Directions: Over all lines in the data below, count those holding "class" and give only the result.

Code change snippets:
'''

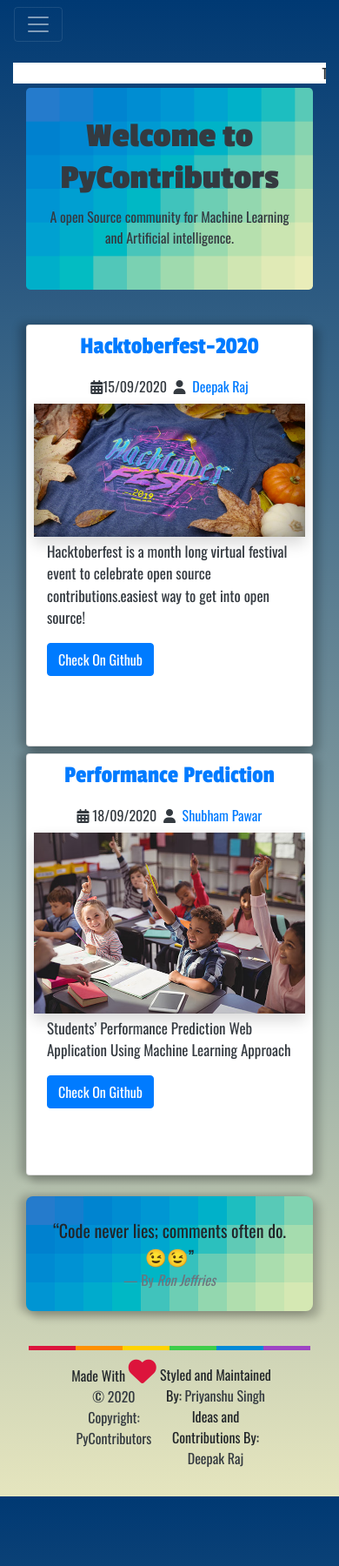
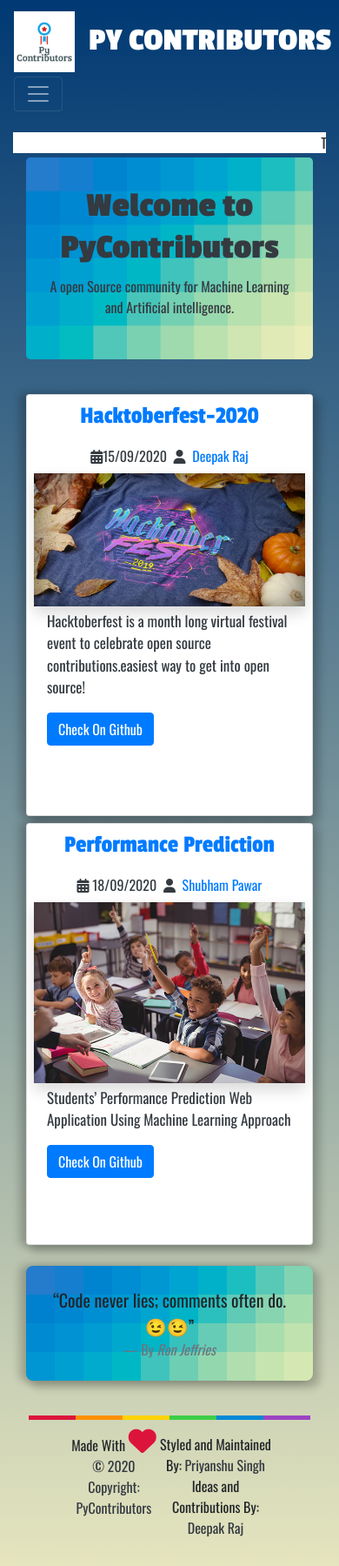
Before and after one commit to Py-Contributors/py-contributors.github.io, a Jekyll site: the page built from index.html, in a window 390 px wide. Shown: the whole page at 87% size. Built offline with Jekyll 4.4.1, drawn with Linux system fonts in a browser that asks for light colours; nearby versions of some CDN libraries; a style sheet for code colours, icons or effects is not loaded; before the commit the page ends 1720 px from its top, so only the background shows below that.

Commit message:
corrected navbar on small devices

```diff
--- a/_includes/navbar.html
+++ b/_includes/navbar.html
@@ -1,5 +1,10 @@
 
 <nav class="navbar navbar-expand-lg navbar-dark">
+	<div class="d-flex d-none d-sm-block d-md-none">
+		<div class="navbar-header">
+		  <a class="navbar-brand" href="/"><img src="/assets/img/logo/logo.png" style="height: 70px; width: 70px; background-color: white;" class="mr-3">Py Contributors</a>
+			</div>
+	</div>
     <button class="navbar-toggler" type="button" data-toggle="collapse" data-target="#navbarColor03" aria-controls="navbarColor03" aria-expanded="false" aria-label="Toggle navigation">
       <span class="navbar-toggler-icon"></span>
     </button>
@@ -21,7 +26,7 @@
     {% endif %}
 		  </ul>
 		  </div>
-		<div class="navbar-header">
+		<div class="navbar-header brandShow">
 		  <a class="navbar-brand" href="/"><img src="/assets/img/logo/logo.png" style="height: 70px; width: 70px; background-color: white;" class="mr-3">Py Contributors</a>
 			</div>
 
--- a/assets/css/main.css
+++ b/assets/css/main.css
@@ -139,3 +139,8 @@
   margin: 0;
   flex-grow: 1;
 }
+@media screen and (max-width: 450px) {
+    .brandShow {
+      display:none;
+    }
+}
```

'''

Solution to the exercise: 9